**YOUR ASSIGNMENT:**
Each line of the listing that includes "option" should be reported.

═══ DATA FOR THE TASK

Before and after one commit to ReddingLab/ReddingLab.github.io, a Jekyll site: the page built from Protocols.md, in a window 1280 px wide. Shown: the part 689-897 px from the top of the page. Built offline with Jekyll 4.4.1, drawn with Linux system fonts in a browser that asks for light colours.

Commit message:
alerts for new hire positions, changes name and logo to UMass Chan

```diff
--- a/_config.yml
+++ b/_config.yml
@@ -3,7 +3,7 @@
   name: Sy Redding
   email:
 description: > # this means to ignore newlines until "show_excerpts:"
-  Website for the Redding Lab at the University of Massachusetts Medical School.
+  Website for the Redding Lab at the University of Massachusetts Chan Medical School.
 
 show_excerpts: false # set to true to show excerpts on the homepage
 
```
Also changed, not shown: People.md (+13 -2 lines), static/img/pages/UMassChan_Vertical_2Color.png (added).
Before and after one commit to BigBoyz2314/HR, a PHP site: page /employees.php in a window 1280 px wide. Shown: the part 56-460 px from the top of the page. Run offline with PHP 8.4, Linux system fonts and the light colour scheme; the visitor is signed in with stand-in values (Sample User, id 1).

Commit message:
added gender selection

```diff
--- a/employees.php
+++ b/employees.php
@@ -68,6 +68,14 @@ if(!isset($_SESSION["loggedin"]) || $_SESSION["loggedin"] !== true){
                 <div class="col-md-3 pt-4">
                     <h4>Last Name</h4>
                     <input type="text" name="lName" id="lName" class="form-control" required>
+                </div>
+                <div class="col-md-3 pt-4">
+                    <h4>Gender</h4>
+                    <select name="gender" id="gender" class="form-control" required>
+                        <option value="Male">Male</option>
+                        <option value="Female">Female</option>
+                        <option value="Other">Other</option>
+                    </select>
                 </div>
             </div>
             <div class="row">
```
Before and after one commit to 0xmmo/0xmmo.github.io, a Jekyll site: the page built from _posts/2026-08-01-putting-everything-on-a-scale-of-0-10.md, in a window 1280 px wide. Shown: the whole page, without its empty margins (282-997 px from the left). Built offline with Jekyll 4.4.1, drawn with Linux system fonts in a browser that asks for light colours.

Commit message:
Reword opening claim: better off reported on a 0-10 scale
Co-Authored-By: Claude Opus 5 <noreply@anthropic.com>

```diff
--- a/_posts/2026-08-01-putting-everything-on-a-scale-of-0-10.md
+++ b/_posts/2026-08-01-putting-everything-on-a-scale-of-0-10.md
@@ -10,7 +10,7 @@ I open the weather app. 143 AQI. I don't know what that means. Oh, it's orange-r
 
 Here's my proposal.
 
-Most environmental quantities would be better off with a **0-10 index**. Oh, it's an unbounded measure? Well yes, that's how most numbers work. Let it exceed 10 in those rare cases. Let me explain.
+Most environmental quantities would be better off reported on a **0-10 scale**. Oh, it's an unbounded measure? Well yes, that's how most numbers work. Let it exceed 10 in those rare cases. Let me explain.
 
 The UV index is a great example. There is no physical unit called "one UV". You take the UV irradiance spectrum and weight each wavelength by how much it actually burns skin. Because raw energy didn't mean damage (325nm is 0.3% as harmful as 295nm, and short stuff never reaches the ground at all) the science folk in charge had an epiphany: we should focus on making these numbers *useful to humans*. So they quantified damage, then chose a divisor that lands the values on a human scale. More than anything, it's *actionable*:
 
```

══════

**ANSWER FOR THIS EXERCISE:**
+                        <option value="Male">Male</option>
+                        <option value="Female">Female</option>
+                        <option value="Other">Other</option>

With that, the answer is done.